Try it
Find every line in the records that holds the string "client". Copy each one.

Recorded data
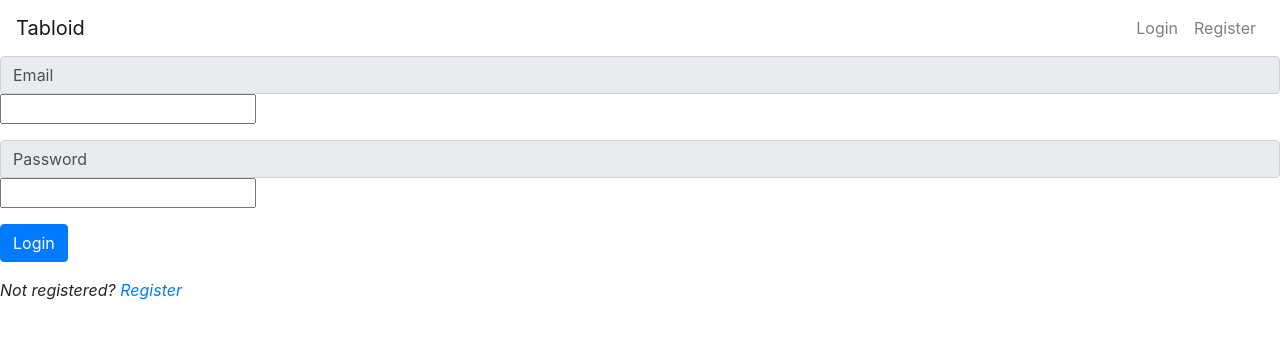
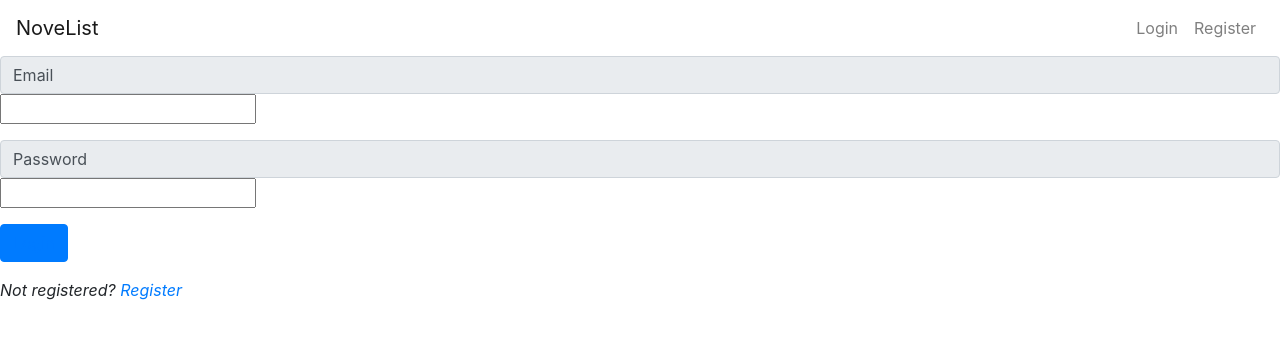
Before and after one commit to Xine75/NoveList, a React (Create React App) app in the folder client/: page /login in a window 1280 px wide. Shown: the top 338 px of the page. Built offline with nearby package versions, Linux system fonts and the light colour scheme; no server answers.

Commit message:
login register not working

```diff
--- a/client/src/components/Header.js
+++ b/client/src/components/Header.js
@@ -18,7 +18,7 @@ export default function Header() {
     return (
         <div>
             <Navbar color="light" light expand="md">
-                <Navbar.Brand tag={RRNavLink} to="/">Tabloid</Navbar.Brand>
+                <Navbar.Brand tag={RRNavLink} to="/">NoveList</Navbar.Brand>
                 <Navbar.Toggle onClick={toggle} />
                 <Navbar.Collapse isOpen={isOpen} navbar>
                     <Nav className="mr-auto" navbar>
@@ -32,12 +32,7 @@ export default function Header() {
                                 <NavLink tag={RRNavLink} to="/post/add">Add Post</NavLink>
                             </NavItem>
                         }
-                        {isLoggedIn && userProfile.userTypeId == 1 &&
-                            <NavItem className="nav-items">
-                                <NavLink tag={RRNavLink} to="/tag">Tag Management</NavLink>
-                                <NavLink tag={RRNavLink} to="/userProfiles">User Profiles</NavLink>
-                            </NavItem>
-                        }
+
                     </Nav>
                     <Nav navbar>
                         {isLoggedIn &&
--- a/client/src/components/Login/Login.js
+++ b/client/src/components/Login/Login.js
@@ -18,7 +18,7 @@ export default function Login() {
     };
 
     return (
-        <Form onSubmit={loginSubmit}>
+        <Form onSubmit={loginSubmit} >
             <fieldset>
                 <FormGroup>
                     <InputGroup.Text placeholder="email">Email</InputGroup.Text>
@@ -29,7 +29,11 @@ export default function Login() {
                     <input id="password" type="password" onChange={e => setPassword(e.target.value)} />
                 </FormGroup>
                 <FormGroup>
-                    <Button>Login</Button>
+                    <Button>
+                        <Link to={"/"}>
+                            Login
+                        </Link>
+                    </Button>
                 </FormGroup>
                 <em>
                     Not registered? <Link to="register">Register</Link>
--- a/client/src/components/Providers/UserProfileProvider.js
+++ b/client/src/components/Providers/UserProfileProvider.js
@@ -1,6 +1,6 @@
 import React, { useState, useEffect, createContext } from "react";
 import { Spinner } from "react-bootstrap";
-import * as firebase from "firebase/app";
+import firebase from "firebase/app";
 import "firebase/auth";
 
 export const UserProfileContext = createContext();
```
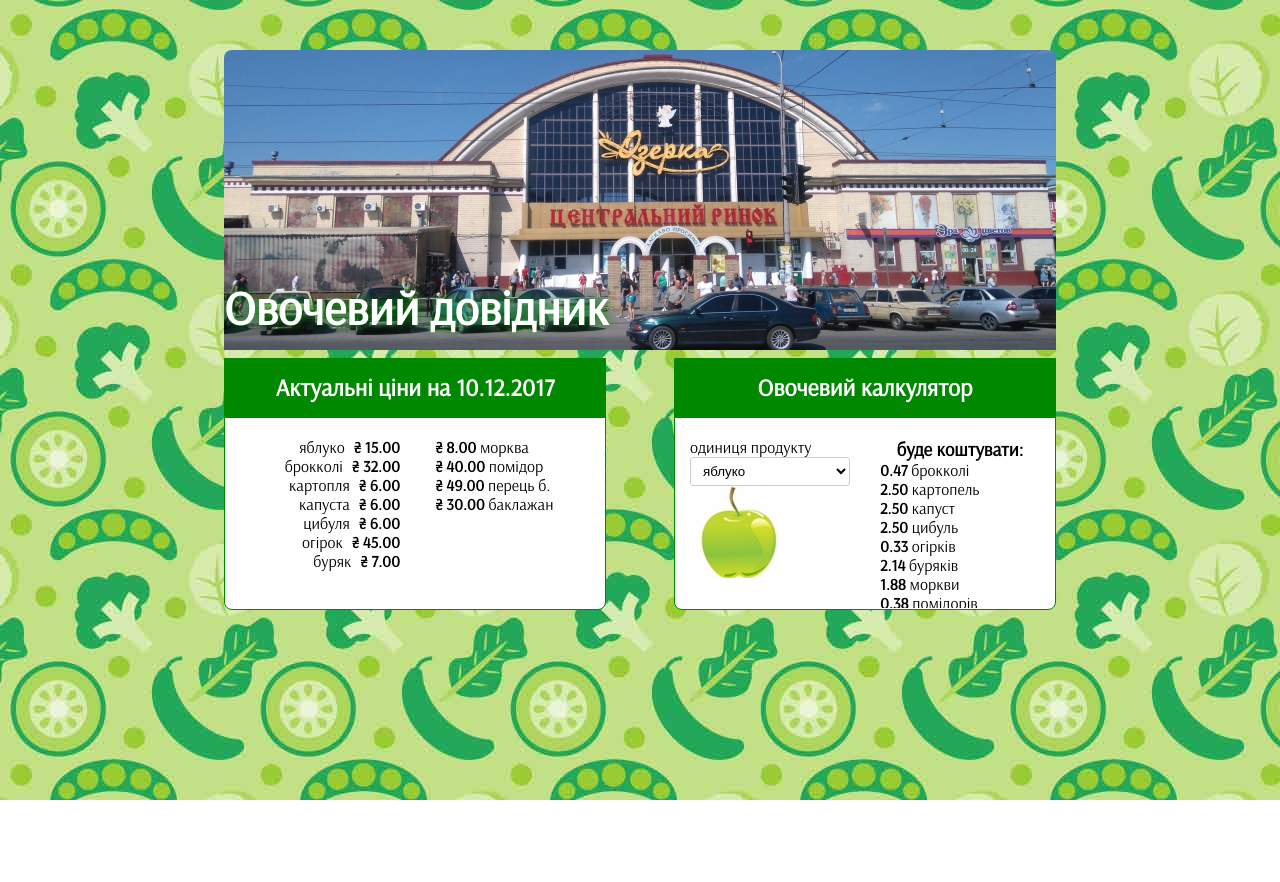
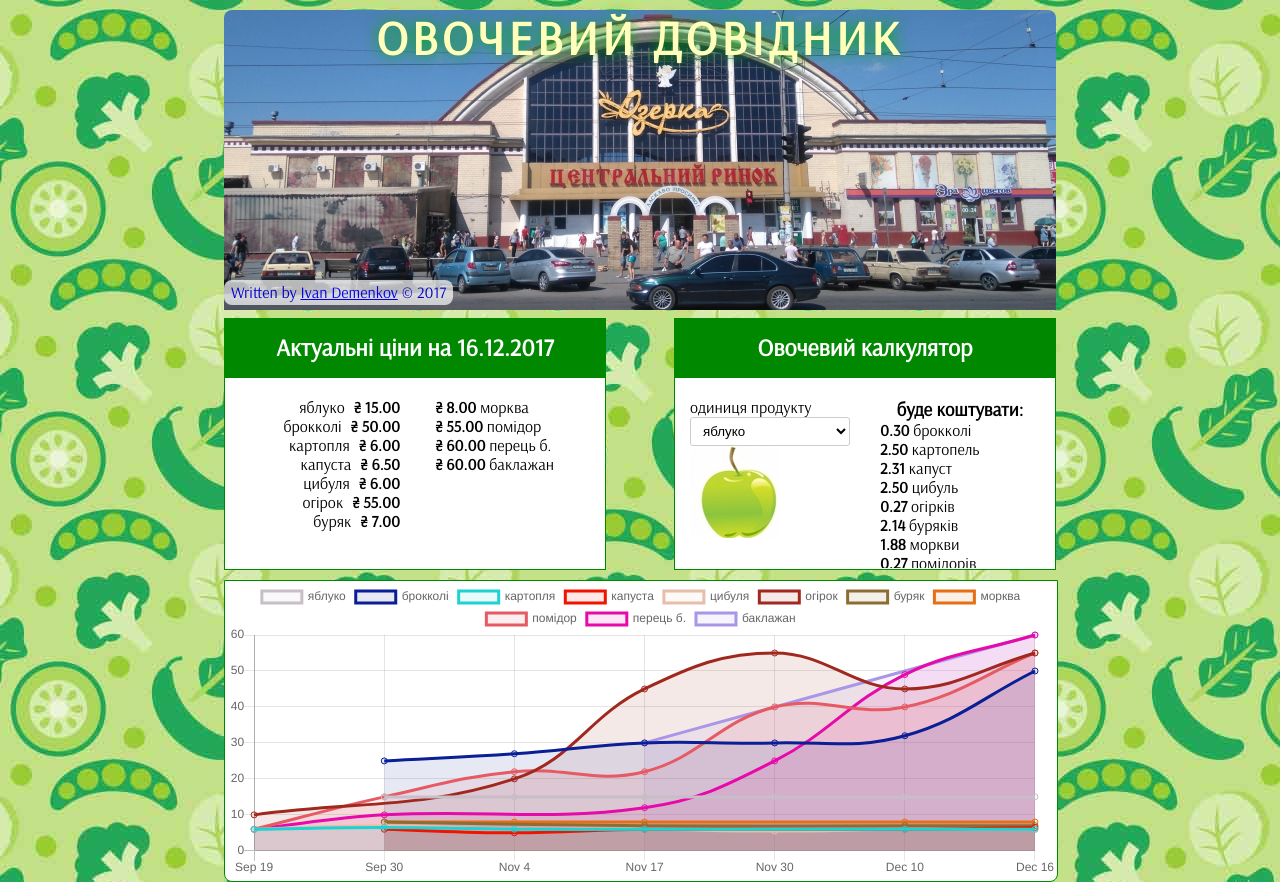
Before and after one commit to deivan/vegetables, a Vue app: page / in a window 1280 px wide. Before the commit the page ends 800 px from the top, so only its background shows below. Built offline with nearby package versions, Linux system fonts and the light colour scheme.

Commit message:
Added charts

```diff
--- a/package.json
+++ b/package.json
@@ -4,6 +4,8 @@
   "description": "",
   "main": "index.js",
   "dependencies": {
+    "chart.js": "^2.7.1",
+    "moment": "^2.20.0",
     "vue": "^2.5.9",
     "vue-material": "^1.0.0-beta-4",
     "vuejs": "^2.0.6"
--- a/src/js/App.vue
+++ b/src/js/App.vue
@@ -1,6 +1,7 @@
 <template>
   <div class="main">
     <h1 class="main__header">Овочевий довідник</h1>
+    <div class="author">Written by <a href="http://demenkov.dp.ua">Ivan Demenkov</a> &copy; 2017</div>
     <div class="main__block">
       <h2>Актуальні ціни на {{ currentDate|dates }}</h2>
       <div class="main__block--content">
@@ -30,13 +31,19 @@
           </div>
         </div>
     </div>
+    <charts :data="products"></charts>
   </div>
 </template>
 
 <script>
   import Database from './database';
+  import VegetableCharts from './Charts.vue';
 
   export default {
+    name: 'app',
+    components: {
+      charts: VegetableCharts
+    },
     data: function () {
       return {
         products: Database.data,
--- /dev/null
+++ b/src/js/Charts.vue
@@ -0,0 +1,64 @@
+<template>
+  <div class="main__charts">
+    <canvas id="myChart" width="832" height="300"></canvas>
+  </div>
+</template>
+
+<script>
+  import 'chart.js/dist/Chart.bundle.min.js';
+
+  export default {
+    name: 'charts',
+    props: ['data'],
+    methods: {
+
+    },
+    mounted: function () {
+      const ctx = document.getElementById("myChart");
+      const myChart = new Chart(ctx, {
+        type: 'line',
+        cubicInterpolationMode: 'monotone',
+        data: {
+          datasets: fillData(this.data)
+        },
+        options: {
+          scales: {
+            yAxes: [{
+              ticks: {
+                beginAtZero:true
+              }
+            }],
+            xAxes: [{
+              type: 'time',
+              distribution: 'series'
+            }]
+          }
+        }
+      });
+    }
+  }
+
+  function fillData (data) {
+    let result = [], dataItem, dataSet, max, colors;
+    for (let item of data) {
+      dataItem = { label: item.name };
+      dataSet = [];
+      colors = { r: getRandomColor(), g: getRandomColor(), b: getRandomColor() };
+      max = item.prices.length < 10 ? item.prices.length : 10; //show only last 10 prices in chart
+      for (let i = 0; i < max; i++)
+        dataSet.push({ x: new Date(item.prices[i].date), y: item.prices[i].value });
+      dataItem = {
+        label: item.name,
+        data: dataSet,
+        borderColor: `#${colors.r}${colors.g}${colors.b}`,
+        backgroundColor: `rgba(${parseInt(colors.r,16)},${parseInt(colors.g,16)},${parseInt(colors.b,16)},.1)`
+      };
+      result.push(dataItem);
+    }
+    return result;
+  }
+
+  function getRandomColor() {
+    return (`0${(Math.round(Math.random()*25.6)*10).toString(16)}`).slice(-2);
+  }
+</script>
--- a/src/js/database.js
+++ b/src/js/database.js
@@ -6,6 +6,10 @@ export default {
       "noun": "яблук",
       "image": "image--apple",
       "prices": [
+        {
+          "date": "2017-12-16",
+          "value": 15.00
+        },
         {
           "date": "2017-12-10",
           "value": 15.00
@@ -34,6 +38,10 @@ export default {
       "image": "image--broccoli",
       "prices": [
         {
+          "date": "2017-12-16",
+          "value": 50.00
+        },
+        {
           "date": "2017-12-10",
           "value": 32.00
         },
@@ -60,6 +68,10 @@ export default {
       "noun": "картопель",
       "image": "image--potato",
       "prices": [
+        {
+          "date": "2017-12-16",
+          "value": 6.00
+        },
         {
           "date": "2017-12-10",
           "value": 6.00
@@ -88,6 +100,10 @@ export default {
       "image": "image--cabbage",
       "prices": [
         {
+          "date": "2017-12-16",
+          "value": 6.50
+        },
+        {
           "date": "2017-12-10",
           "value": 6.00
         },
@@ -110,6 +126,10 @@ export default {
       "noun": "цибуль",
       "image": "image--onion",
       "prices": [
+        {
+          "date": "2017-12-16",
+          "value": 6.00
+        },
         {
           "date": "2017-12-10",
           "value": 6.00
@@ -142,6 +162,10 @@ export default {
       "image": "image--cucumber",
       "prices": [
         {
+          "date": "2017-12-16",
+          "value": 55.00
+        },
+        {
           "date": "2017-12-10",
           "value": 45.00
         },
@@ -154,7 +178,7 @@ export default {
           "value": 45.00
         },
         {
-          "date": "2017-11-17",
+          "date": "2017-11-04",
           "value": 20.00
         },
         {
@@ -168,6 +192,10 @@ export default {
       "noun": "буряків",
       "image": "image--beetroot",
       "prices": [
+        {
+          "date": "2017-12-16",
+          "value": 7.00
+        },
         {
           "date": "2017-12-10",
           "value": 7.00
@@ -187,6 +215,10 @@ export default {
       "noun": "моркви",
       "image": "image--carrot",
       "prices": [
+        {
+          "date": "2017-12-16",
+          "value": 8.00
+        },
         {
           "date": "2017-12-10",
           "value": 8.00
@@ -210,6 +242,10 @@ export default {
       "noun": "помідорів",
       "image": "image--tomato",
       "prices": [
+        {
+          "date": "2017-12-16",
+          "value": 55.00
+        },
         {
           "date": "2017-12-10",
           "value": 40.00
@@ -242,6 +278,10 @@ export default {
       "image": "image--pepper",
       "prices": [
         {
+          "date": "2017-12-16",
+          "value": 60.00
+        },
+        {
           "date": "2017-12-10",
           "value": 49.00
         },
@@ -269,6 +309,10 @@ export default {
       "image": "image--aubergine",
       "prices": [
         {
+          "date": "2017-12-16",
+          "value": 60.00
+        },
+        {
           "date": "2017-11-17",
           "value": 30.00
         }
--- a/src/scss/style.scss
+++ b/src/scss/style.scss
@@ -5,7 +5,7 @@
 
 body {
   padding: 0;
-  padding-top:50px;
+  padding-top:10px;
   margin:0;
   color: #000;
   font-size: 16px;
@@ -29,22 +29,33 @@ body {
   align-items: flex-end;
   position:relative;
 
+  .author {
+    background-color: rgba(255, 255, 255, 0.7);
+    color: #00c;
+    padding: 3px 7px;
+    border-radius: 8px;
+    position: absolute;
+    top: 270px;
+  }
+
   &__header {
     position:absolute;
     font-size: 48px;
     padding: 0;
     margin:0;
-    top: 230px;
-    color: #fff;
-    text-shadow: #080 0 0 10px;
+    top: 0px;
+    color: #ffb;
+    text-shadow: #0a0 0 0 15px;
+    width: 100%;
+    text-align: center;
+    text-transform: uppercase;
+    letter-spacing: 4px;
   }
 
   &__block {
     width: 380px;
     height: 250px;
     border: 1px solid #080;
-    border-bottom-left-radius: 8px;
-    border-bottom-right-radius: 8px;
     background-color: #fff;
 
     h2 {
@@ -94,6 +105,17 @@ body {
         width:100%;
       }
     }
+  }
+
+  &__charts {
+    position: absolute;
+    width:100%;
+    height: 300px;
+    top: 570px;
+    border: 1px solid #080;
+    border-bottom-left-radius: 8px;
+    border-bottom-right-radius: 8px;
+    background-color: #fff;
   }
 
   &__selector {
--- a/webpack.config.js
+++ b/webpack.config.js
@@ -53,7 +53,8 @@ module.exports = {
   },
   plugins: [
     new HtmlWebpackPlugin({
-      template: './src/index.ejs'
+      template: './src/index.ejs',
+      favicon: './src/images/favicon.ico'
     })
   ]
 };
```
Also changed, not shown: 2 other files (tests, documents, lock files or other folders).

Task answer
Before and after one commit to Xine75/NoveList, a React (Create React App) app in the folder client/: page /login in a window 1280 px wide. Shown: the top 338 px of the page. Built offline with nearby package versions, Linux system fonts and the light colour scheme; no server answers.
--- a/client/src/components/Header.js
+++ b/client/src/components/Header.js
--- a/client/src/components/Login/Login.js
+++ b/client/src/components/Login/Login.js
--- a/client/src/components/Providers/UserProfileProvider.js
+++ b/client/src/components/Providers/UserProfileProvider.js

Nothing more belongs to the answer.